Sorrow for the families of the slaughtered in Connecticut and anger at the political factions that enable such outrages have left me feeling that perpetual mourning might be the sole appropriate undertaking for these sorry times.
But while I mourn I must live, and life is made up of a hundred routines–walking the dogs, feeding the hens, writing posts. Oblivious to newscasts, Bisou has crammed herself under my right elbow as I sit by the woodstove with the computer on my lap, and is causing many typos. I might as well write about her.
A Cavalier King Charles Spaniel, Bisou is technically a lap dog. Her 17th century ancestors were known as \”Spaniels Gentle\” and \”Comfort Spaniels\” by the mistresses of Charles II. In the damp English winters these ladies (some of whom were, by royal edict, the first allowed to play female roles on the stage) warmed their hands on the little dogs\’ exceptionally silky fur. In the damp English summers, they used the dogs to lure away the fleas that infested their wigs.
History, however, doesn\’t say anything about these dogs when they were outdoors. Maybe this was because, whenever a Spaniel Gentle was let out the door, it vanished.
That\’s what Bisou does whenever I let her out. In an instant, by the time I\’ve closed the door, she is nowhere to be seen. Especially now, in stick season, when the ground is covered in russet leaves, she vanishes into the wilderness. This sets off my frantic calling (Are the dreaded fisher cats diurnal? Are the bears in hibernation yet?) But because she is after all a Spaniel Gentle, from somewhere beyond the horizon there comes a rustling and a crackling and pretty soon a small red torpedo lands panting at my feet. \”Yes? You wanted me?\”
And then she\’s off again, into the next county, scarfing up deer poop, baying after squirrels, on and on until the sun starts to set and the evening chill sets in and I say \”Bisou, inside!\” and she flings herself into the warmth.
Then my work begins, because she is wreathed in a potpourri of dead oak leaves, burrs of various sizes, and sticks that have wound themselves around her soft belly fur and are stabbing her nether regions, though they don\’t seem to have slowed her down any. Did I mention the ticks? She brings in whole families of those, who are attracted to her warm little body and must be picked out, exclaimed over, and drowned by me.

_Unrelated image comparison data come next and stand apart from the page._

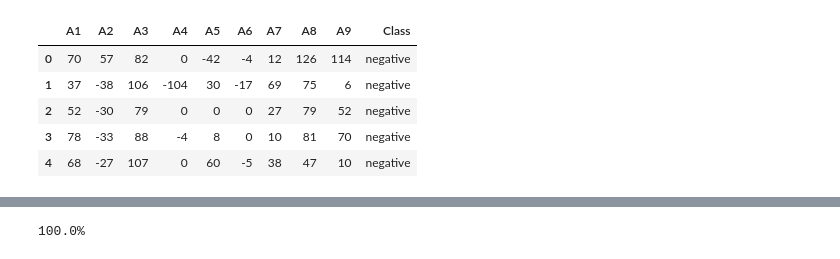
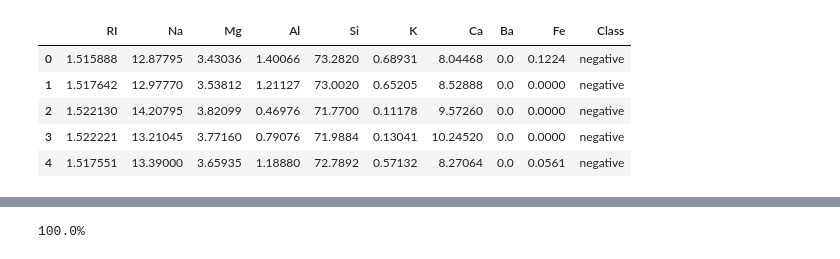
Before and after one commit to mohammad2682/FVS-SVM-RKHS, a Jupyter notebook: SVM_RKHS.ipynb, the cells around one changed output, grey strips where cells are left out. Saved outputs shown, nothing was run; the diff lists cells and outputs as text; code cells hidden in the pictures.

```diff
--- a/SVM_RKHS.ipynb
+++ b/SVM_RKHS.ipynb
@@ -94,13 +98,13 @@ def give_landa(df, minor_cls, major_cls):
     landa.append(landa_i)
   return landa
 # %%
-df = pd.read_csv("FVS-SVM-RKHS/datasets/shuttle-6_vs_2-3.csv")
+df = pd.read_csv("FVS-SVM-RKHS/datasets/glass1.csv")
 df.head()
 # %% [output]
-|  | A1 | A2 | A3 | A4 | A5 | A6 | A7 | A8 | A9 | Class |
-| 0 | 70 | 57 | 82 | 0 | -42 | -4 | 12 | 126 | 114 | negative |
-| 1 | 37 | -38 | 106 | -104 | 30 | -17 | 69 | 75 | 6 | negative |
-| 2 | 52 | -30 | 79 | 0 | 0 | 0 | 27 | 79 | 52 | negative |
-| 3 | 78 | -33 | 88 | -4 | 8 | 0 | 10 | 81 | 70 | negative |
-| 4 | 68 | -27 | 107 | 0 | 60 | -5 | 38 | 47 | 10 | negative |
+|  | RI | Na | Mg | Al | Si | K | Ca | Ba | Fe | Class |
+| 0 | 1.515888 | 12.87795 | 3.43036 | 1.40066 | 73.2820 | 0.68931 | 8.04468 | 0.0 | 0.1224 | negative |
+| 1 | 1.517642 | 12.97770 | 3.53812 | 1.21127 | 73.0020 | 0.65205 | 8.52888 | 0.0 | 0.0000 | negative |
+| 2 | 1.522130 | 14.20795 | 3.82099 | 0.46976 | 71.7700 | 0.11178 | 9.57260 | 0.0 | 0.0000 | negative |
+| 3 | 1.522221 | 13.21045 | 3.77160 | 0.79076 | 71.9884 | 0.13041 | 10.24520 | 0.0 | 0.0000 | negative |
+| 4 | 1.517551 | 13.39000 | 3.65935 | 1.18880 | 72.7892 | 0.57132 | 8.27064 | 0.0 | 0.0561 | negative |
 # %%
```
Also changed, not shown: parts of 18 cells of this notebook.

After the combing comes dinner, at which she behaves like a tiger, and after that comes the great transformation. Once she\’s had her run and her belly is full, she becomes a Comfort Spaniel–though the comfort in question here is hers, not mine. If my lap is not available, because there is a book or a computer on it, she jams herself as close to me as she can, under my elbow (hence the typos)and sleeps.

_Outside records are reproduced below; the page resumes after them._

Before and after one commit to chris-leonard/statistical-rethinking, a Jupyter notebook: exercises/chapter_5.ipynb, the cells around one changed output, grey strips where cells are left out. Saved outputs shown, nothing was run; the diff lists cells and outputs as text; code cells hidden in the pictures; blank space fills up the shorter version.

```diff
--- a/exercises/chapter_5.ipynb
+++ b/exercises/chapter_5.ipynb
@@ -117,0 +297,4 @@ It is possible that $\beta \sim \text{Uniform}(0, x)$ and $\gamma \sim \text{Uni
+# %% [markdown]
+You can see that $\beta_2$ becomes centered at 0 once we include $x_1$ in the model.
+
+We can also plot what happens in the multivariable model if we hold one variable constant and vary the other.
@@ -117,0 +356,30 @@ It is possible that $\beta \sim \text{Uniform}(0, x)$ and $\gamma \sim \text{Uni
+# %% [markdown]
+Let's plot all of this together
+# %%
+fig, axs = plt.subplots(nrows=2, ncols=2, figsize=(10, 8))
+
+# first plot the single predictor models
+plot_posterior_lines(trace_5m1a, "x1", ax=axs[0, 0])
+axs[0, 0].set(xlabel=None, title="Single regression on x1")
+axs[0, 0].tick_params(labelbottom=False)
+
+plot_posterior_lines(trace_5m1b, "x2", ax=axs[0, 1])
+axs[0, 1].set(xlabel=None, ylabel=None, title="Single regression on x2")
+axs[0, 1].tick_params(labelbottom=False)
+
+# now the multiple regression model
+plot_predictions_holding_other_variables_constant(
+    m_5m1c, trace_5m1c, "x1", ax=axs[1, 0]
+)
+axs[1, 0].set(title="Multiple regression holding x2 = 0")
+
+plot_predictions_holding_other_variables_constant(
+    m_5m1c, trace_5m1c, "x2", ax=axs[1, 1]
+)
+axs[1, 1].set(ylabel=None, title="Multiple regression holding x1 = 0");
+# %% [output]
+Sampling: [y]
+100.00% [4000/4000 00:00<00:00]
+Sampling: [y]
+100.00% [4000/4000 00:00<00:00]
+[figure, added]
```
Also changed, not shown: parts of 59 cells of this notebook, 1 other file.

She sleeps like a stone until I stand up, when she immediately moves over onto the spot I\’ve just vacated, to suck up every last degree of warmth. And when I return to the sofa or chair she pretends that she is dead, and I have to lift her eighteen-pound corpse out of the way.
If I am gone more than a couple of minutes, though, she rises out of her stupor and comes looking for me. If I\’m in the kitchen, she waits while I cook. If I\’m in the bathroom, she bides by the door. If I meditate, she sits motionless until I\’m done. Inside the house, whenever her little red form is not in sight, I know to check the bedroom closet. She often follows me in there when I go to fetch a sweater, and gets locked in when I walk out.

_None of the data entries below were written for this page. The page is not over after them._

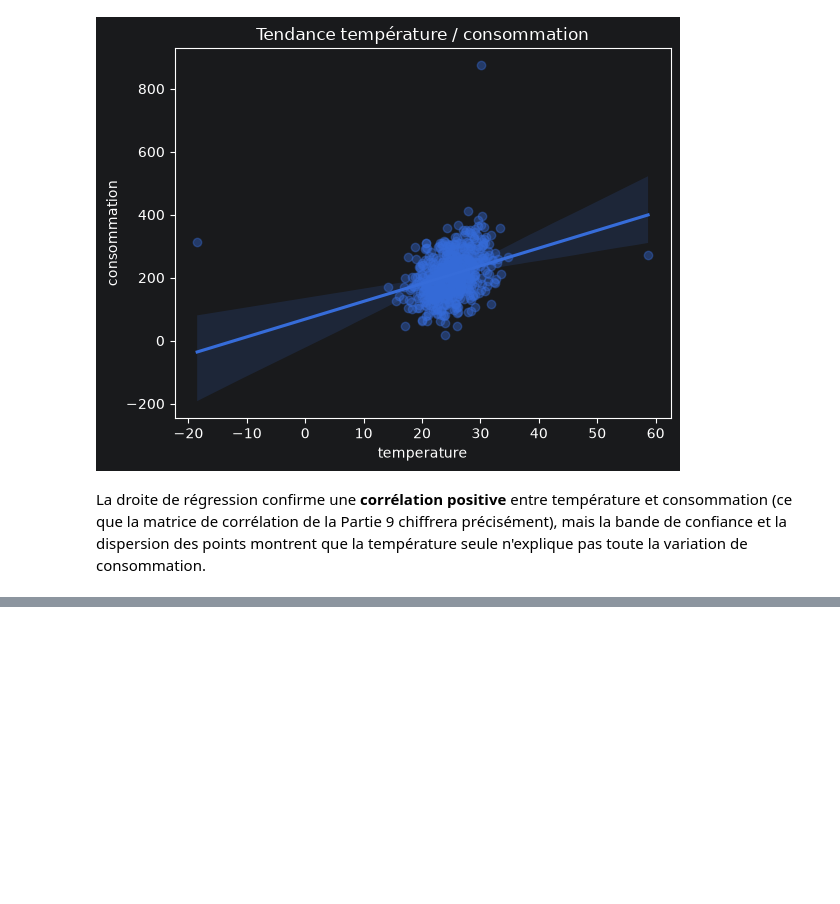
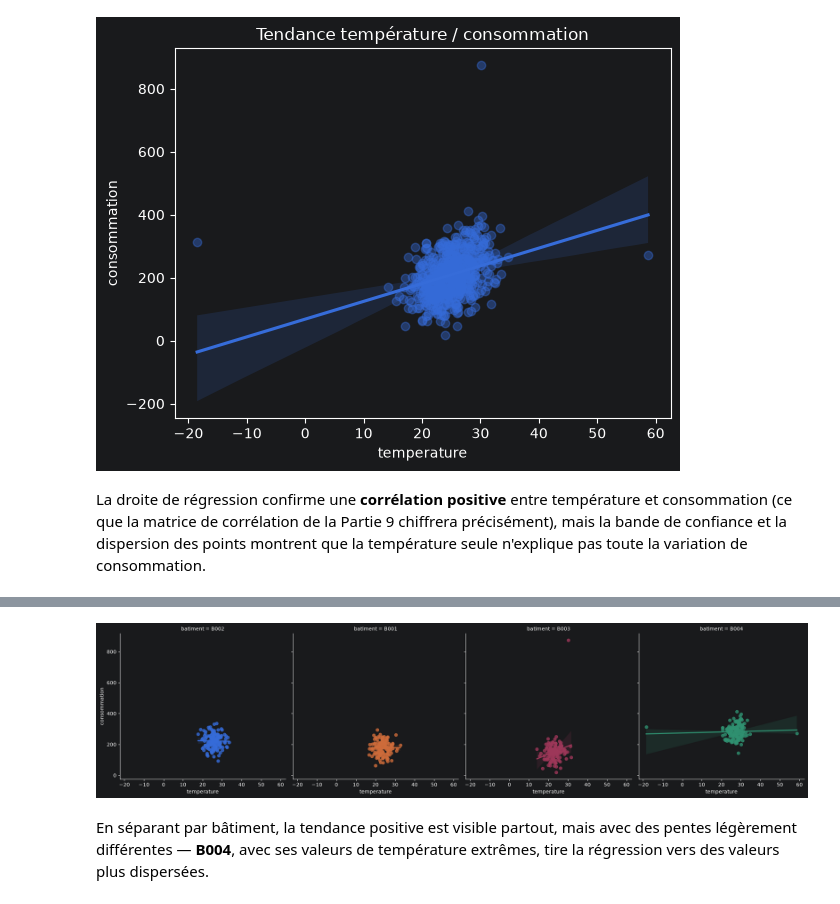
Before and after one commit to Abdouaziz2/atelier_seaborn_iot, a Jupyter notebook: notebooks/atelier_seaborn_iot.ipynb, the cells around one changed output, grey strips where cells are left out. Drawn from its saved outputs; the diff is of its cells as text; code cells hidden in the pictures; blank space fills up the shorter version.

Commit message:
Partie 8 – Régression avec lmplot()

```diff
--- a/notebooks/atelier_seaborn_iot.ipynb
+++ b/notebooks/atelier_seaborn_iot.ipynb
@@ -417,0 +423,12 @@ consommation.
+# %%
+# col="batiment"  : crée un sous-graphique (une "colonne" de facette) par bâtiment
+# hue="batiment"  : colore aussi chaque régression par bâtiment
+# legend=False    : évite une légende redondante avec les titres de facette
+sns.lmplot(data=df, x="temperature", y="consommation", col="batiment", hue="batiment", legend=False)
+plt.show()
+# %% [output]
+[figure, added]
+# %% [markdown]
+En séparant par bâtiment, la tendance positive est visible partout, mais avec des pentes
+légèrement différentes — **B004**, avec ses valeurs de température extrêmes, tire la régression vers
+des valeurs plus dispersées.
```
Also changed, not shown: parts of 1 cell of this notebook.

She is the ultimate nap dog. If I lie on my back, she stretches out on my abdomen, her ears splayed out fetchingly, her muzzle towards my face. If I lie on my side, she curls up neatly against my stomach, under the blanket, groaning ecstatically.
But as she sleeps the wild dog takes over, and she kicks out her legs and stretches her body and lashes out again with all her might, as if she were running full tilt across the woods to catch and kill some critter. I absorb her kicks, and wonder that the same small dog can be so utterly wild outdoors, so cuddly and cozy indoors. And as I fall asleep I think how people too, you and I, can be so loving one moment, so deadly the next, so magnanimous, so petty, so unpredictable and mysterious.